Perfect for power logging or modern long boarding Get out there

Been a very slow couple of years in the south
kind of have to adapt or travel east to remind oneself of quality that inspires or maintains stoke

Pack that car Ryder before you sell
the hardest part of the chase is not being able to chase at all

the consistency and quality is a massive motivator for the east coast crew in comparisons to the wave starved regions

everyone's feeling it whilst as Craig and the east coast crew are having bumper seasons frustrating on one level and epic on another

finding quality has been rare for many in comparison to what crew usually chase it's been atrocious by higher standards
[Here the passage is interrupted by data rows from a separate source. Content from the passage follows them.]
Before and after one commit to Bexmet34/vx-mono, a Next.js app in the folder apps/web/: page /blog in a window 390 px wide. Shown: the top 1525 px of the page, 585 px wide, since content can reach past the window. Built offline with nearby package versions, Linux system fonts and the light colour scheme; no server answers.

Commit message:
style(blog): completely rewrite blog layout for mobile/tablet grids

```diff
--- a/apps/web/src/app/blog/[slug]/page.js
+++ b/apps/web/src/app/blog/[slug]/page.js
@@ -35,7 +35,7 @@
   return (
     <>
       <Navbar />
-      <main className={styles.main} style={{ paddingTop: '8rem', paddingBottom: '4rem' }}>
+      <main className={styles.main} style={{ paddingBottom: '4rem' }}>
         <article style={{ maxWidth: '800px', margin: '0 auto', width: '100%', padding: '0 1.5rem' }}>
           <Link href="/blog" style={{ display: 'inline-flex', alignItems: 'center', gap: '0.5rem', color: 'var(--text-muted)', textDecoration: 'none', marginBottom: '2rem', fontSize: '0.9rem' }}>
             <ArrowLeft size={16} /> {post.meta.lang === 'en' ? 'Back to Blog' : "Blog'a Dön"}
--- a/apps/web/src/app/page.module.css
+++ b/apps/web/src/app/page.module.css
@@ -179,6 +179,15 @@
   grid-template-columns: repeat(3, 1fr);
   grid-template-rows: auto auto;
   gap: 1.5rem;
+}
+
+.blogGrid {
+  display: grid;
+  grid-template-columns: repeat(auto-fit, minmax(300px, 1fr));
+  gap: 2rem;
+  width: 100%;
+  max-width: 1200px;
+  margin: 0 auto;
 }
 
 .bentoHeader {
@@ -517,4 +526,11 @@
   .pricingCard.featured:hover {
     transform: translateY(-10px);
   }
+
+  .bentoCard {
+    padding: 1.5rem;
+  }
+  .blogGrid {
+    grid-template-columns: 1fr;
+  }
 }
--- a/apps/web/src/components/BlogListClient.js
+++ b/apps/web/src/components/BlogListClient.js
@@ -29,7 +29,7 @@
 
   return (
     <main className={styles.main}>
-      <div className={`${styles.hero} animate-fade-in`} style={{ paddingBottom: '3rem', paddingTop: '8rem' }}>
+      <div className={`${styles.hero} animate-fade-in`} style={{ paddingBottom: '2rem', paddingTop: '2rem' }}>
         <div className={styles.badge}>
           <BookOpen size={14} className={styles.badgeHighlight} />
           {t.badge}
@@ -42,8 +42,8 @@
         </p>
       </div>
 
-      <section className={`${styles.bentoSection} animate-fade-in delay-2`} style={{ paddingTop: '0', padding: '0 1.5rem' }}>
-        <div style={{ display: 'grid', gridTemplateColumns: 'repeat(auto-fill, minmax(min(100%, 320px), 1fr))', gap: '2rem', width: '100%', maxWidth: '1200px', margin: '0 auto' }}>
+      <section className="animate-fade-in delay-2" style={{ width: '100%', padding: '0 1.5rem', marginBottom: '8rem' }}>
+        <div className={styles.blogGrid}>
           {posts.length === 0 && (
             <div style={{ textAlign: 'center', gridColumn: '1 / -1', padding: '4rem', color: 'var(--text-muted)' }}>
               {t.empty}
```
So much so crew have resorted to wavepool fly ins or reshuffling the the shuttlecock collection and badminton rackets but it is as it is
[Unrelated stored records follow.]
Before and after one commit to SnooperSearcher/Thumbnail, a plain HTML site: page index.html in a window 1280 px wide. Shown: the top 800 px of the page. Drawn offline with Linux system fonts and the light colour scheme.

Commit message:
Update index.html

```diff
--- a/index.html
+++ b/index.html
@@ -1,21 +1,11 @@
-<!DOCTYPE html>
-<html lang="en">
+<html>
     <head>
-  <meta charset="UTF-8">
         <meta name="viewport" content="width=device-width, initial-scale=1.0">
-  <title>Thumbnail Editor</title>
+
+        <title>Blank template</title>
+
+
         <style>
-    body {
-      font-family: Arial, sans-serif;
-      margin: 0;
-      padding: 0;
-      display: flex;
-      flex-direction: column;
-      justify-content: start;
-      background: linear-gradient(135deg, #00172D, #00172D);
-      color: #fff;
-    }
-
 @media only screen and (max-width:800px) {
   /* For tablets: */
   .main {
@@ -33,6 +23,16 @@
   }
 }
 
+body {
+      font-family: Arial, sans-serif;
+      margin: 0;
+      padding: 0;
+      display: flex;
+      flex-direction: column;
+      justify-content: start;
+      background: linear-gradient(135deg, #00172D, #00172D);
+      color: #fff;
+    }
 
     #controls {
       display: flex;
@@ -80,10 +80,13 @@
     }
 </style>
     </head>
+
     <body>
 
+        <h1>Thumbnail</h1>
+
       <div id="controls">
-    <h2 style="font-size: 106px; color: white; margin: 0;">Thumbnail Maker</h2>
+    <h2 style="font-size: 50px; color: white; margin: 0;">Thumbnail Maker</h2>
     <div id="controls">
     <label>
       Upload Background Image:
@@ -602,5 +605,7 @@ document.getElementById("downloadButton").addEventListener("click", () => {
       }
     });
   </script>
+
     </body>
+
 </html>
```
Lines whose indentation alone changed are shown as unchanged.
get out there

velocityjohnno's picture
velocityjohnno's picture
velocityjohnno Tuesday, 13 Sep 2022 at 12:01pm

There's been some joy log sessions

Trentslatterphoto's picture
Trentslatterphoto's picture
Trentslatterphoto Monday, 12 Sep 2022 at 4:20pm

WA has been shit

I focus's picture
I focus's picture
I focus Monday, 12 Sep 2022 at 4:46pm


velocityjohnno's picture
velocityjohnno's picture
velocityjohnno Tuesday, 13 Sep 2022 at 11:59am

So I took a wrong left turn at Winchelsea? D'oh!

Sprout's picture
Sprout's picture
Sprout Monday, 12 Sep 2022 at 5:00pm

To be fair to the Southerners, endless swell does not equal endless pumping waves, at least for the SC it's been mostly mediocre wind, sand and surf. Winter was crap, no classic days, at least it was cold though which was nice. Look forward to this cycle ending one day.

nicko74's picture
nicko74's picture
nicko74 Monday, 12 Sep 2022 at 6:27pm

Yep this year was particularly peculiar in the West

evosurfer's picture
evosurfer's picture
evosurfer Tuesday, 13 Sep 2022 at 10:54am

I believe the 1st two years of the China virus were better than this year.
In saying that this year has been pretty epic as well, we wont know what
has hit us when it goes back to standard surf winter and summer.

Frodge's picture
Frodge's picture
Frodge Tuesday, 13 Sep 2022 at 2:48pm

"Moving into the spring and summer ahead, with our third La Niña summer locked and loaded,"

BOM have come to the La Nina party, with today's update:

Craig's picture
Craig's picture
Craig Tuesday, 13 Sep 2022 at 3:20pm